(Task requirements)
Retype all of the data shown below, keeping every character the same.
*** Extracted information
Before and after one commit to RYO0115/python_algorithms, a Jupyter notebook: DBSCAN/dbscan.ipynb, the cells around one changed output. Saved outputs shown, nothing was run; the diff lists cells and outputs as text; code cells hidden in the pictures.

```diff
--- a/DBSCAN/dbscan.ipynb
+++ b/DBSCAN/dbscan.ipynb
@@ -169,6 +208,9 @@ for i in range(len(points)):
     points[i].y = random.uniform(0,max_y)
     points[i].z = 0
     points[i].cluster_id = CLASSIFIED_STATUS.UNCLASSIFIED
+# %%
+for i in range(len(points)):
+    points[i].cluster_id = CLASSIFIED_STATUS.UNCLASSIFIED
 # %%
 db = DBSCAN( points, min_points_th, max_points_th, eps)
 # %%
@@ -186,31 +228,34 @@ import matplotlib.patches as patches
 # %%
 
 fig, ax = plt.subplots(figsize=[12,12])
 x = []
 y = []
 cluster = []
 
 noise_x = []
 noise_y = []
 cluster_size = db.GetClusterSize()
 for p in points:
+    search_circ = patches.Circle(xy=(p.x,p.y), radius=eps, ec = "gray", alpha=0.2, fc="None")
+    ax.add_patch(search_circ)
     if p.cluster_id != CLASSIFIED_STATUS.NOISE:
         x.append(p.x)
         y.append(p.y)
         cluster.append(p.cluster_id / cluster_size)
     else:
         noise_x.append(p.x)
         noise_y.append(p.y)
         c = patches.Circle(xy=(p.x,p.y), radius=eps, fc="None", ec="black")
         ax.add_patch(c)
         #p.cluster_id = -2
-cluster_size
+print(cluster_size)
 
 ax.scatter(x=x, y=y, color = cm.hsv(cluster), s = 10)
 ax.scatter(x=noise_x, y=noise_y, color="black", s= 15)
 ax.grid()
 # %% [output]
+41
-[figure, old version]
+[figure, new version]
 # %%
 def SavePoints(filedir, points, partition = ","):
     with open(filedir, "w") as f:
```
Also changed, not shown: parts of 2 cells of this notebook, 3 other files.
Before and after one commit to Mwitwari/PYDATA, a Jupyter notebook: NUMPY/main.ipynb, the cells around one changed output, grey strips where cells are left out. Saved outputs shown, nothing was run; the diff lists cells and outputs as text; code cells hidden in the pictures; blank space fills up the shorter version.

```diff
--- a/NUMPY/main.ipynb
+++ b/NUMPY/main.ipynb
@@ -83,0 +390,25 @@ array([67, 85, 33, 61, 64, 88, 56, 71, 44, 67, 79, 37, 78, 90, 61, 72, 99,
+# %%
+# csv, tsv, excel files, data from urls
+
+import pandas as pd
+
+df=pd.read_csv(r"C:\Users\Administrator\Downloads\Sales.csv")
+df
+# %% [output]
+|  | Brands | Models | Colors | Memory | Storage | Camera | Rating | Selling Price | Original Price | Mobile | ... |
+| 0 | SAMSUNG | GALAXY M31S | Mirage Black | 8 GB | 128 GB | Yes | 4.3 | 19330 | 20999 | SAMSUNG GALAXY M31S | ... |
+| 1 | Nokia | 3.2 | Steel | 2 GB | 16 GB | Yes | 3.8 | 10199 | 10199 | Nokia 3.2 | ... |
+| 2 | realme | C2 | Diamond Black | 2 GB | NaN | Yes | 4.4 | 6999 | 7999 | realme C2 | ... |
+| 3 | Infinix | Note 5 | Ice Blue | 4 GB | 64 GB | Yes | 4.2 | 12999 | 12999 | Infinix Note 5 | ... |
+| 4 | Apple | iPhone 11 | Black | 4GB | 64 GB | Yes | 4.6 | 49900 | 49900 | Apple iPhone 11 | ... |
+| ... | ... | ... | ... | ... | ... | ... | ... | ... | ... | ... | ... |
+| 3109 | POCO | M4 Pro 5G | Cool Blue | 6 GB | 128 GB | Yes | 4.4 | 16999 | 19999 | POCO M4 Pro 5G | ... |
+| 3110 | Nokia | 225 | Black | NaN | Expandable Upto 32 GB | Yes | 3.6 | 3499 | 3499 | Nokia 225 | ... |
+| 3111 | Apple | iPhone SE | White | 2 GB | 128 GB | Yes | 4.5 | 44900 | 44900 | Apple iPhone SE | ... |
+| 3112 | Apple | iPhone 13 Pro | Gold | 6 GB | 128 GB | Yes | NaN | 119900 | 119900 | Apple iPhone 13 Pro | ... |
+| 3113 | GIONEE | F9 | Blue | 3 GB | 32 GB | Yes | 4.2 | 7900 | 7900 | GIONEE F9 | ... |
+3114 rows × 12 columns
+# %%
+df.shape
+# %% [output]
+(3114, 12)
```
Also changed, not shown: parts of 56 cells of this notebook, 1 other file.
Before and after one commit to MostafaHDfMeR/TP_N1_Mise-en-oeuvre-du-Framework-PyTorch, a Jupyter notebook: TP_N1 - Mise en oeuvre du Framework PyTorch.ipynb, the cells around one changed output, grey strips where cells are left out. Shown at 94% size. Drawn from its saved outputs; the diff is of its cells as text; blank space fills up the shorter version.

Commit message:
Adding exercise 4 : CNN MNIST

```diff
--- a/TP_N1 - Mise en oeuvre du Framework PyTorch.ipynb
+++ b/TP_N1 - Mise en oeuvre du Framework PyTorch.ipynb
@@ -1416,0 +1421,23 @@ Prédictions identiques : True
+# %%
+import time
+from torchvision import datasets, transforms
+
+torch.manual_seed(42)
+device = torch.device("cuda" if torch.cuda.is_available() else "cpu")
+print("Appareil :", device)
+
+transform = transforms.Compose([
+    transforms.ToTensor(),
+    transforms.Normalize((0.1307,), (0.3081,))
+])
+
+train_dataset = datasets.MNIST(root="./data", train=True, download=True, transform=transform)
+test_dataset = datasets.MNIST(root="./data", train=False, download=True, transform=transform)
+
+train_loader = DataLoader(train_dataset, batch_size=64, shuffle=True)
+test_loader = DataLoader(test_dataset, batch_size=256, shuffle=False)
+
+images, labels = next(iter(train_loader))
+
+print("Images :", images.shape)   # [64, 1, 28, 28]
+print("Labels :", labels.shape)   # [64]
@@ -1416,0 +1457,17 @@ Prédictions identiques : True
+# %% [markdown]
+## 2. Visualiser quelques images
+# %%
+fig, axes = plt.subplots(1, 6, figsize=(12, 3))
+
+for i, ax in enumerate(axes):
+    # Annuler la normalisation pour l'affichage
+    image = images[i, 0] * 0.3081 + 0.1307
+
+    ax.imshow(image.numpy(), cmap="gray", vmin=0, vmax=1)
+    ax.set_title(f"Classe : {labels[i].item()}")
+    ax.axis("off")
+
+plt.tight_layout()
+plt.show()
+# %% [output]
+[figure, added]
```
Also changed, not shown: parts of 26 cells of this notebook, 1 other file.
******
(Answer space)
Before and after one commit to RYO0115/python_algorithms, a Jupyter notebook: DBSCAN/dbscan.ipynb, the cells around one changed output. Saved outputs shown, nothing was run; the diff lists cells and outputs as text; code cells hidden in the pictures.

```diff
--- a/DBSCAN/dbscan.ipynb
+++ b/DBSCAN/dbscan.ipynb
@@ -169,6 +208,9 @@ for i in range(len(points)):
     points[i].y = random.uniform(0,max_y)
     points[i].z = 0
     points[i].cluster_id = CLASSIFIED_STATUS.UNCLASSIFIED
+# %%
+for i in range(len(points)):
+    points[i].cluster_id = CLASSIFIED_STATUS.UNCLASSIFIED
 # %%
 db = DBSCAN( points, min_points_th, max_points_th, eps)
 # %%
@@ -186,31 +228,34 @@ import matplotlib.patches as patches
 # %%
 
 fig, ax = plt.subplots(figsize=[12,12])
 x = []
 y = []
 cluster = []
 
 noise_x = []
 noise_y = []
 cluster_size = db.GetClusterSize()
 for p in points:
+    search_circ = patches.Circle(xy=(p.x,p.y), radius=eps, ec = "gray", alpha=0.2, fc="None")
+    ax.add_patch(search_circ)
     if p.cluster_id != CLASSIFIED_STATUS.NOISE:
         x.append(p.x)
         y.append(p.y)
         cluster.append(p.cluster_id / cluster_size)
     else:
         noise_x.append(p.x)
         noise_y.append(p.y)
         c = patches.Circle(xy=(p.x,p.y), radius=eps, fc="None", ec="black")
         ax.add_patch(c)
         #p.cluster_id = -2
-cluster_size
+print(cluster_size)
 
 ax.scatter(x=x, y=y, color = cm.hsv(cluster), s = 10)
 ax.scatter(x=noise_x, y=noise_y, color="black", s= 15)
 ax.grid()
 # %% [output]
+41
-[figure, old version]
+[figure, new version]
 # %%
 def SavePoints(filedir, points, partition = ","):
     with open(filedir, "w") as f:
```
Also changed, not shown: parts of 2 cells of this notebook, 3 other files.
Before and after one commit to Mwitwari/PYDATA, a Jupyter notebook: NUMPY/main.ipynb, the cells around one changed output, grey strips where cells are left out. Saved outputs shown, nothing was run; the diff lists cells and outputs as text; code cells hidden in the pictures; blank space fills up the shorter version.

```diff
--- a/NUMPY/main.ipynb
+++ b/NUMPY/main.ipynb
@@ -83,0 +390,25 @@ array([67, 85, 33, 61, 64, 88, 56, 71, 44, 67, 79, 37, 78, 90, 61, 72, 99,
+# %%
+# csv, tsv, excel files, data from urls
+
+import pandas as pd
+
+df=pd.read_csv(r"C:\Users\Administrator\Downloads\Sales.csv")
+df
+# %% [output]
+|  | Brands | Models | Colors | Memory | Storage | Camera | Rating | Selling Price | Original Price | Mobile | ... |
+| 0 | SAMSUNG | GALAXY M31S | Mirage Black | 8 GB | 128 GB | Yes | 4.3 | 19330 | 20999 | SAMSUNG GALAXY M31S | ... |
+| 1 | Nokia | 3.2 | Steel | 2 GB | 16 GB | Yes | 3.8 | 10199 | 10199 | Nokia 3.2 | ... |
+| 2 | realme | C2 | Diamond Black | 2 GB | NaN | Yes | 4.4 | 6999 | 7999 | realme C2 | ... |
+| 3 | Infinix | Note 5 | Ice Blue | 4 GB | 64 GB | Yes | 4.2 | 12999 | 12999 | Infinix Note 5 | ... |
+| 4 | Apple | iPhone 11 | Black | 4GB | 64 GB | Yes | 4.6 | 49900 | 49900 | Apple iPhone 11 | ... |
+| ... | ... | ... | ... | ... | ... | ... | ... | ... | ... | ... | ... |
+| 3109 | POCO | M4 Pro 5G | Cool Blue | 6 GB | 128 GB | Yes | 4.4 | 16999 | 19999 | POCO M4 Pro 5G | ... |
+| 3110 | Nokia | 225 | Black | NaN | Expandable Upto 32 GB | Yes | 3.6 | 3499 | 3499 | Nokia 225 | ... |
+| 3111 | Apple | iPhone SE | White | 2 GB | 128 GB | Yes | 4.5 | 44900 | 44900 | Apple iPhone SE | ... |
+| 3112 | Apple | iPhone 13 Pro | Gold | 6 GB | 128 GB | Yes | NaN | 119900 | 119900 | Apple iPhone 13 Pro | ... |
+| 3113 | GIONEE | F9 | Blue | 3 GB | 32 GB | Yes | 4.2 | 7900 | 7900 | GIONEE F9 | ... |
+3114 rows × 12 columns
+# %%
+df.shape
+# %% [output]
+(3114, 12)
```
Also changed, not shown: parts of 56 cells of this notebook, 1 other file.
Before and after one commit to MostafaHDfMeR/TP_N1_Mise-en-oeuvre-du-Framework-PyTorch, a Jupyter notebook: TP_N1 - Mise en oeuvre du Framework PyTorch.ipynb, the cells around one changed output, grey strips where cells are left out. Shown at 94% size. Drawn from its saved outputs; the diff is of its cells as text; blank space fills up the shorter version.

Commit message:
Adding exercise 4 : CNN MNIST

```diff
--- a/TP_N1 - Mise en oeuvre du Framework PyTorch.ipynb
+++ b/TP_N1 - Mise en oeuvre du Framework PyTorch.ipynb
@@ -1416,0 +1421,23 @@ Prédictions identiques : True
+# %%
+import time
+from torchvision import datasets, transforms
+
+torch.manual_seed(42)
+device = torch.device("cuda" if torch.cuda.is_available() else "cpu")
+print("Appareil :", device)
+
+transform = transforms.Compose([
+    transforms.ToTensor(),
+    transforms.Normalize((0.1307,), (0.3081,))
+])
+
+train_dataset = datasets.MNIST(root="./data", train=True, download=True, transform=transform)
+test_dataset = datasets.MNIST(root="./data", train=False, download=True, transform=transform)
+
+train_loader = DataLoader(train_dataset, batch_size=64, shuffle=True)
+test_loader = DataLoader(test_dataset, batch_size=256, shuffle=False)
+
+images, labels = next(iter(train_loader))
+
+print("Images :", images.shape)   # [64, 1, 28, 28]
+print("Labels :", labels.shape)   # [64]
@@ -1416,0 +1457,17 @@ Prédictions identiques : True
+# %% [markdown]
+## 2. Visualiser quelques images
+# %%
+fig, axes = plt.subplots(1, 6, figsize=(12, 3))
+
+for i, ax in enumerate(axes):
+    # Annuler la normalisation pour l'affichage
+    image = images[i, 0] * 0.3081 + 0.1307
+
+    ax.imshow(image.numpy(), cmap="gray", vmin=0, vmax=1)
+    ax.set_title(f"Classe : {labels[i].item()}")
+    ax.axis("off")
+
+plt.tight_layout()
+plt.show()
+# %% [output]
+[figure, added]
```
Also changed, not shown: parts of 26 cells of this notebook, 1 other file.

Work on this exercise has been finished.